[THE PROBLEM]: Records follow. Select each line holding "exec".

[PROVIDED DATA]:
________________________
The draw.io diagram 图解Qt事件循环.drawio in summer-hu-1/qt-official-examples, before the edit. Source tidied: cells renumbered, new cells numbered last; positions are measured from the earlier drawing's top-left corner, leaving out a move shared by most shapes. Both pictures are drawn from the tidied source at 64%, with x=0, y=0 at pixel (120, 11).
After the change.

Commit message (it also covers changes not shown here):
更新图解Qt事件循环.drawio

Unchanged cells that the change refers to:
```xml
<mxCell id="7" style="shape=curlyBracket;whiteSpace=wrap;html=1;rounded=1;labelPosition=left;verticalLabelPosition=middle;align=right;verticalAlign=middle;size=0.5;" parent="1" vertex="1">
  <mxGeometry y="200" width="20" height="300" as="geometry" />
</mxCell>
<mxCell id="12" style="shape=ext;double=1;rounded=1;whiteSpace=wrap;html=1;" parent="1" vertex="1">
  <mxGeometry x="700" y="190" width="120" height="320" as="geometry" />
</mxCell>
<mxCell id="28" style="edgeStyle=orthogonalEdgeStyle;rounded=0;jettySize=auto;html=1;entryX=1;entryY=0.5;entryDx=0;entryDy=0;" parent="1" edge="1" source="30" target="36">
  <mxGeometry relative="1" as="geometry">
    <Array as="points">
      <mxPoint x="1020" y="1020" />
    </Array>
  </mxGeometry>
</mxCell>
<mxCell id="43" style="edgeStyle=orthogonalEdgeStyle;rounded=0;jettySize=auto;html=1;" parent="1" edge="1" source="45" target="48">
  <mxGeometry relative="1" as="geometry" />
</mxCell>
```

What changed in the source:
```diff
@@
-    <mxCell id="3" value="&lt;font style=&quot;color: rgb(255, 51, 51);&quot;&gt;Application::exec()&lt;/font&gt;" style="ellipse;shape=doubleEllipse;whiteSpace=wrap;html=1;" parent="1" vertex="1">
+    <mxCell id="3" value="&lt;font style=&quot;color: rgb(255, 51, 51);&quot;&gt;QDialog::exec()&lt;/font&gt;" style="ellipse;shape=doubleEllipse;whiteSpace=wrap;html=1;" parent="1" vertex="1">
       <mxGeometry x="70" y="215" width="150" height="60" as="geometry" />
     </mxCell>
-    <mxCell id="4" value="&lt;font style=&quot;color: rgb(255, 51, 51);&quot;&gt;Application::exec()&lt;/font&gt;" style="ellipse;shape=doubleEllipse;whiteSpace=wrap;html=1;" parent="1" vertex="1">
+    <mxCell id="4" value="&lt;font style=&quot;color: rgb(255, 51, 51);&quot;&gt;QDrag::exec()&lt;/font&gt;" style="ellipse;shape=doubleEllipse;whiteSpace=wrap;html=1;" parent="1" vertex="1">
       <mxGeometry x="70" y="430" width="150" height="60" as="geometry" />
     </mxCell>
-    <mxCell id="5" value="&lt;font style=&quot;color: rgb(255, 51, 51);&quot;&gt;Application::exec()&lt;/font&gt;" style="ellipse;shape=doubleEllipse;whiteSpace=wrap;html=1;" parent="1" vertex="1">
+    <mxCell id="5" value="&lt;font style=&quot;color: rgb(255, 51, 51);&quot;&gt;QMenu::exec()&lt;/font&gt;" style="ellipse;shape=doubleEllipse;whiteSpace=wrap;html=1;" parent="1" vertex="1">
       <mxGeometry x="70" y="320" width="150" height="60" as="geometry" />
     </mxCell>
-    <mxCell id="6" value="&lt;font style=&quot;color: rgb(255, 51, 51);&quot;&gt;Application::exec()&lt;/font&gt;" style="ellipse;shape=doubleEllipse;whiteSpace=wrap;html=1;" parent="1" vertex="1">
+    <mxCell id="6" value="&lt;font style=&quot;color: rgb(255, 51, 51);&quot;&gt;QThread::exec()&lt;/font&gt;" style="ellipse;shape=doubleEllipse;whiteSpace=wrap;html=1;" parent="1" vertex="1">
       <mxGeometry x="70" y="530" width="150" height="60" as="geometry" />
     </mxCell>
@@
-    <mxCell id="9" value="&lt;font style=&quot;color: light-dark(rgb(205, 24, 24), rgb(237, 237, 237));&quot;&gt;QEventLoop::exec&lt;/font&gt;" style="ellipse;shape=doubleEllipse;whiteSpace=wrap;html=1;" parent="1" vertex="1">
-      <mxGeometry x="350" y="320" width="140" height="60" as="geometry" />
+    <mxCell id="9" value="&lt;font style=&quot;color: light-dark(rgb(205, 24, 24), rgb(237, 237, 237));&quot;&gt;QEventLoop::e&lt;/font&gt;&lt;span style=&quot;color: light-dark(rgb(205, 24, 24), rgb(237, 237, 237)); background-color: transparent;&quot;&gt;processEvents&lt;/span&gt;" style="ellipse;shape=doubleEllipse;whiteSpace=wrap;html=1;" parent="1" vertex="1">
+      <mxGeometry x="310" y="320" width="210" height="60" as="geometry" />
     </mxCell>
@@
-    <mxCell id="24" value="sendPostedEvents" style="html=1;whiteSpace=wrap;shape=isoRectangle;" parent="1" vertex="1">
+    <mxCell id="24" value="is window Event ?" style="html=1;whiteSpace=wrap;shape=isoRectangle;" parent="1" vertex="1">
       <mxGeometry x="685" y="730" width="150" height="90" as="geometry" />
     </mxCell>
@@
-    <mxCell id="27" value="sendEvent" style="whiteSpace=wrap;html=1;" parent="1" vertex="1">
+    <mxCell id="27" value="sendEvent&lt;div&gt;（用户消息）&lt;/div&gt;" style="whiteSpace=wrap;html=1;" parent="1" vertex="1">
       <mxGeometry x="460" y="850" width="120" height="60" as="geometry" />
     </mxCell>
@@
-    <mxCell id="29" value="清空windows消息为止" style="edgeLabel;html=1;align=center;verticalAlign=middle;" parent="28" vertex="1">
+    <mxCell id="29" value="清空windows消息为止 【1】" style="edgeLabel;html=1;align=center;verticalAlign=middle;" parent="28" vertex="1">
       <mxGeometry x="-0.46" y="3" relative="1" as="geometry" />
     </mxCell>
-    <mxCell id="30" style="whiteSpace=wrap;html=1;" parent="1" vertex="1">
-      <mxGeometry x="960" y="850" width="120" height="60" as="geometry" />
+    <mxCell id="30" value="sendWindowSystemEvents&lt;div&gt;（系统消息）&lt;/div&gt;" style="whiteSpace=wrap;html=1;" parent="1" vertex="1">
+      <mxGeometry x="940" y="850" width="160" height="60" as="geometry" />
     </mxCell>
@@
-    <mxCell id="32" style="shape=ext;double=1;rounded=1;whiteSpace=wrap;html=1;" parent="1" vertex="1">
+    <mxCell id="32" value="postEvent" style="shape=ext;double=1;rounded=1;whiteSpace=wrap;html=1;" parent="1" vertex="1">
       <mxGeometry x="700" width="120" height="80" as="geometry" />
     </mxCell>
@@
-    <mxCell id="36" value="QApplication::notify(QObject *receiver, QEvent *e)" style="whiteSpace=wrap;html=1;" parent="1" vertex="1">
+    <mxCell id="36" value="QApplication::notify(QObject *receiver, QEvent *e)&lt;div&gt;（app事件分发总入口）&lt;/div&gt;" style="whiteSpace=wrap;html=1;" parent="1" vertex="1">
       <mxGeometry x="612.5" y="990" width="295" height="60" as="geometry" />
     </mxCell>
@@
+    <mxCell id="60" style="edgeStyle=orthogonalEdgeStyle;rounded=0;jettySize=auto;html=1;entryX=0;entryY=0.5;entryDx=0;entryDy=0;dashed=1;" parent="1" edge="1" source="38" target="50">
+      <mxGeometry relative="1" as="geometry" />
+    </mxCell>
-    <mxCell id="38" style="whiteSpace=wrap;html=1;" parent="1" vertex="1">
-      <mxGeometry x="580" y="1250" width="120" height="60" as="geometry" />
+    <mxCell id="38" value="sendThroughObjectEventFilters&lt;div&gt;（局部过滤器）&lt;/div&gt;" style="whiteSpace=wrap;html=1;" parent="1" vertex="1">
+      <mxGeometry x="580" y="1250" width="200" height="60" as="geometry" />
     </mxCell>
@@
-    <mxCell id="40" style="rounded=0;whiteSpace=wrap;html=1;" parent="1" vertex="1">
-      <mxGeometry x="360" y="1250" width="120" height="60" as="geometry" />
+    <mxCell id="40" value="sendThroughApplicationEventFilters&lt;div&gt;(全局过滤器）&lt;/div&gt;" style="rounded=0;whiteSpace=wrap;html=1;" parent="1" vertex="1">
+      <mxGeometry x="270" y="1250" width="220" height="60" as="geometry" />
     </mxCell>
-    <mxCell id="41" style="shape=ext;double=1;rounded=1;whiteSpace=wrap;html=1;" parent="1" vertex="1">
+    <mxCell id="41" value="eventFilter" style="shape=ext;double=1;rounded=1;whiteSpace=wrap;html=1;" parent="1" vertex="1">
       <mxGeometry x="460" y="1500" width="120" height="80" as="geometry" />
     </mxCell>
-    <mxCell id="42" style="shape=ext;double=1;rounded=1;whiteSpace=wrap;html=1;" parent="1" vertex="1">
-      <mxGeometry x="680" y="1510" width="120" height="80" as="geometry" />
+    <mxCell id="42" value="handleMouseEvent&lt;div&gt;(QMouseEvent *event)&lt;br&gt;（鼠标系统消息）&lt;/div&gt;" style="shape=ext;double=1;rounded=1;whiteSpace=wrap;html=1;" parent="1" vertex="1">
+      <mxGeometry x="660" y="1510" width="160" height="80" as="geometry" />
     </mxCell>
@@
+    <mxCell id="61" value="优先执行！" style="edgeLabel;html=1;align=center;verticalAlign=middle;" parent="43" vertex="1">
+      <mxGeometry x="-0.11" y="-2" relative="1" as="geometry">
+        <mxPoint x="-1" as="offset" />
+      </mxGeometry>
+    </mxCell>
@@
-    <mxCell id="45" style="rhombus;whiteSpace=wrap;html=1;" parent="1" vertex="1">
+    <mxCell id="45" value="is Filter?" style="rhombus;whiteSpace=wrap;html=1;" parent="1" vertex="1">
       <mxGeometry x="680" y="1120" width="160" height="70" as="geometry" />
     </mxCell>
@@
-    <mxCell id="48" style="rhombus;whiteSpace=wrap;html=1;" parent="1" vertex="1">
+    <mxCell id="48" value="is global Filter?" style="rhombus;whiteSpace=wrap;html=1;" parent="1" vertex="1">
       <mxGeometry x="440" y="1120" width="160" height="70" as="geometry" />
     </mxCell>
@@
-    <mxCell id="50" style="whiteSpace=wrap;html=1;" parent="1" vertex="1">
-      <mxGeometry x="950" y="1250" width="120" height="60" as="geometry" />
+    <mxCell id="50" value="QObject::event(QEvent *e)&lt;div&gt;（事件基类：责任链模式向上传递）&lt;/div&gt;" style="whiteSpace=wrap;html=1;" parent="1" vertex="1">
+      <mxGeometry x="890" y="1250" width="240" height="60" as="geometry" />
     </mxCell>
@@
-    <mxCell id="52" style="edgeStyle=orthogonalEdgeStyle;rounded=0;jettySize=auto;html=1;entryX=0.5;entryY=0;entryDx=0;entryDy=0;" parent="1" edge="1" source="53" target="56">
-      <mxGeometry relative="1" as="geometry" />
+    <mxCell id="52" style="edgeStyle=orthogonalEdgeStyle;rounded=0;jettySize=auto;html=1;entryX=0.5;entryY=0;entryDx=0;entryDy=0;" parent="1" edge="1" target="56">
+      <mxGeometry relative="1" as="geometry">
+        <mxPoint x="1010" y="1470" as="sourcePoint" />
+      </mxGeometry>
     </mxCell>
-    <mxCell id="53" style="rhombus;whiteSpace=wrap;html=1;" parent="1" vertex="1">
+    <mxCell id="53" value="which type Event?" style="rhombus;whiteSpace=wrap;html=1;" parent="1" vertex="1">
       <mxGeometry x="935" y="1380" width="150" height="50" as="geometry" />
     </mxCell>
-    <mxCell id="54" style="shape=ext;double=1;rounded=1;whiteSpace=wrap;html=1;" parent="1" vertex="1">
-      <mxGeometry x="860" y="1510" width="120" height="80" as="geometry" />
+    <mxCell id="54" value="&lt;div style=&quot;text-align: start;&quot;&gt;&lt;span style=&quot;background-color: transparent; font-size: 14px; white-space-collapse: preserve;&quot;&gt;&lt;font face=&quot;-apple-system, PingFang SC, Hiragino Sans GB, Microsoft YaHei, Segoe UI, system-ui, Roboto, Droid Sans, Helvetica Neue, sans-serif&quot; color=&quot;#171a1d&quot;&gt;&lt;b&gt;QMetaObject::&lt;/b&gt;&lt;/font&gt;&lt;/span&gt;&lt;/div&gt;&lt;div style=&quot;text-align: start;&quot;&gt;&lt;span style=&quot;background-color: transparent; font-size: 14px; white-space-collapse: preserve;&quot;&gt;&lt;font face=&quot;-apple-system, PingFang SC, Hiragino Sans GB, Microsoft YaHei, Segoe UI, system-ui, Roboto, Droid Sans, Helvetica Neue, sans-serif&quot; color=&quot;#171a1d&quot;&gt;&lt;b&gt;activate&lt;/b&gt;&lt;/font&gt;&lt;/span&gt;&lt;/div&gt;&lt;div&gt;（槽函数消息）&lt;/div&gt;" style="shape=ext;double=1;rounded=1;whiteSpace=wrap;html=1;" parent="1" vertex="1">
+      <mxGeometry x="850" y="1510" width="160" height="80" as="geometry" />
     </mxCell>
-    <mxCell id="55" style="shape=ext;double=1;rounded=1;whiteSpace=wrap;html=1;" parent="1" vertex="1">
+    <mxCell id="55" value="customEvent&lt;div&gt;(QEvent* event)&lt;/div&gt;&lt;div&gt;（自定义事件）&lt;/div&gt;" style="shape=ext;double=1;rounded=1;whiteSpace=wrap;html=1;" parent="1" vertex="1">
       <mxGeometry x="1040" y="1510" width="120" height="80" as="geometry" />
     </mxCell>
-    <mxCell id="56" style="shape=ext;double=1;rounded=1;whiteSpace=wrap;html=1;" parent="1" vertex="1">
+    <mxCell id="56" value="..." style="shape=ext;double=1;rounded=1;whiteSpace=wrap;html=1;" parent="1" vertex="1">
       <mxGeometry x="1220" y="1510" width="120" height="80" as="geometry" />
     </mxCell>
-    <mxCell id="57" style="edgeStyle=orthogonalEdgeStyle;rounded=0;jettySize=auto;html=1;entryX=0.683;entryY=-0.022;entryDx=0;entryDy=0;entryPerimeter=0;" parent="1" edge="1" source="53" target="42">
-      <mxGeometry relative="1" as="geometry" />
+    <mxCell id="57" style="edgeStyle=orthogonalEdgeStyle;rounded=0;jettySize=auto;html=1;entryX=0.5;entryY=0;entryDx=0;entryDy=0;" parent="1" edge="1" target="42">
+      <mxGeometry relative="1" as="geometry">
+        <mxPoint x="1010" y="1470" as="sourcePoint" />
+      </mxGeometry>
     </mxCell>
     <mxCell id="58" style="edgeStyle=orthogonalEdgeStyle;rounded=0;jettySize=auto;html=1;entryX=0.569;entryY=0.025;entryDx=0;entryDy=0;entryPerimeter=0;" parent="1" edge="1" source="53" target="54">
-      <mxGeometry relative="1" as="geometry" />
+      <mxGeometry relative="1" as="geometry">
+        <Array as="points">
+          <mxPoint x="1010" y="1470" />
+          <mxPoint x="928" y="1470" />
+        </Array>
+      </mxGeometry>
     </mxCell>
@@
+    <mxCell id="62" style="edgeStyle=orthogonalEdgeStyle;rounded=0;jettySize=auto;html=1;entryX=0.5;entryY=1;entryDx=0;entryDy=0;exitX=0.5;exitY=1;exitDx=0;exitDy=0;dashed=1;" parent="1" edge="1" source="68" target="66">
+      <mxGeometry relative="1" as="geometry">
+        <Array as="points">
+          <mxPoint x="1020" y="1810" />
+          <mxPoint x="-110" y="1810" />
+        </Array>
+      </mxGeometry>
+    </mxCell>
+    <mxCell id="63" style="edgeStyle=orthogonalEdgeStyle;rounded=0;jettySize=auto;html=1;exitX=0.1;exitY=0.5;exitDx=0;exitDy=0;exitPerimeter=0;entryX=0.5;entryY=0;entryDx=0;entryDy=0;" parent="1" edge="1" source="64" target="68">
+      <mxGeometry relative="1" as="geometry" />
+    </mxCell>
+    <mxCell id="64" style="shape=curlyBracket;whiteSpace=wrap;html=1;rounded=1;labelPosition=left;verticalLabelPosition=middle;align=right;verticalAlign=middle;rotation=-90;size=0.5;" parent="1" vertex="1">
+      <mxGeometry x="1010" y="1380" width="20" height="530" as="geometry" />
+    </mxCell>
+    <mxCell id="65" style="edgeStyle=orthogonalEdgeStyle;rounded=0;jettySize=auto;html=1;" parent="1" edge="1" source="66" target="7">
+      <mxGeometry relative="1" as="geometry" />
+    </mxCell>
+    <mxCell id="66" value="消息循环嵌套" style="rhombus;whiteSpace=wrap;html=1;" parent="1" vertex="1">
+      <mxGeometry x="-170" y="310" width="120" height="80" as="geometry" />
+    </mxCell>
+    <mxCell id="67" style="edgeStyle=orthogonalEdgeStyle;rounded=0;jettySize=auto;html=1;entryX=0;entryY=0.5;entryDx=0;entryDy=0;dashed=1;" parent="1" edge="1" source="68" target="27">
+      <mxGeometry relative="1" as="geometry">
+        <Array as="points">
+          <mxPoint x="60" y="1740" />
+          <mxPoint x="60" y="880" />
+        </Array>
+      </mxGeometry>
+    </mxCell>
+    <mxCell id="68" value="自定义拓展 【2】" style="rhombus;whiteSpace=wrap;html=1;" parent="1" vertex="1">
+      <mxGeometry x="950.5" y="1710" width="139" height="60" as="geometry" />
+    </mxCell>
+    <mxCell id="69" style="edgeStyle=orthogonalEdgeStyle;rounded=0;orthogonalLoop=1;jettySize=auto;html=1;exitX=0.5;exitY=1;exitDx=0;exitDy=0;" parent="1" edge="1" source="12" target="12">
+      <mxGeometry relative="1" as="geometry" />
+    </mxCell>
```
________________________
[OUTPUT OF THE TASK]:
-    <mxCell id="3" value="&lt;font style=&quot;color: rgb(255, 51, 51);&quot;&gt;Application::exec()&lt;/font&gt;" style="ellipse;shape=doubleEllipse;whiteSpace=wrap;html=1;" parent="1" vertex="1">
+    <mxCell id="3" value="&lt;font style=&quot;color: rgb(255, 51, 51);&quot;&gt;QDialog::exec()&lt;/font&gt;" style="ellipse;shape=doubleEllipse;whiteSpace=wrap;html=1;" parent="1" vertex="1">
-    <mxCell id="4" value="&lt;font style=&quot;color: rgb(255, 51, 51);&quot;&gt;Application::exec()&lt;/font&gt;" style="ellipse;shape=doubleEllipse;whiteSpace=wrap;html=1;" parent="1" vertex="1">
+    <mxCell id="4" value="&lt;font style=&quot;color: rgb(255, 51, 51);&quot;&gt;QDrag::exec()&lt;/font&gt;" style="ellipse;shape=doubleEllipse;whiteSpace=wrap;html=1;" parent="1" vertex="1">
-    <mxCell id="5" value="&lt;font style=&quot;color: rgb(255, 51, 51);&quot;&gt;Application::exec()&lt;/font&gt;" style="ellipse;shape=doubleEllipse;whiteSpace=wrap;html=1;" parent="1" vertex="1">
+    <mxCell id="5" value="&lt;font style=&quot;color: rgb(255, 51, 51);&quot;&gt;QMenu::exec()&lt;/font&gt;" style="ellipse;shape=doubleEllipse;whiteSpace=wrap;html=1;" parent="1" vertex="1">
-    <mxCell id="6" value="&lt;font style=&quot;color: rgb(255, 51, 51);&quot;&gt;Application::exec()&lt;/font&gt;" style="ellipse;shape=doubleEllipse;whiteSpace=wrap;html=1;" parent="1" vertex="1">
+    <mxCell id="6" value="&lt;font style=&quot;color: rgb(255, 51, 51);&quot;&gt;QThread::exec()&lt;/font&gt;" style="ellipse;shape=doubleEllipse;whiteSpace=wrap;html=1;" parent="1" vertex="1">
-    <mxCell id="9" value="&lt;font style=&quot;color: light-dark(rgb(205, 24, 24), rgb(237, 237, 237));&quot;&gt;QEventLoop::exec&lt;/font&gt;" style="ellipse;shape=doubleEllipse;whiteSpace=wrap;html=1;" parent="1" vertex="1">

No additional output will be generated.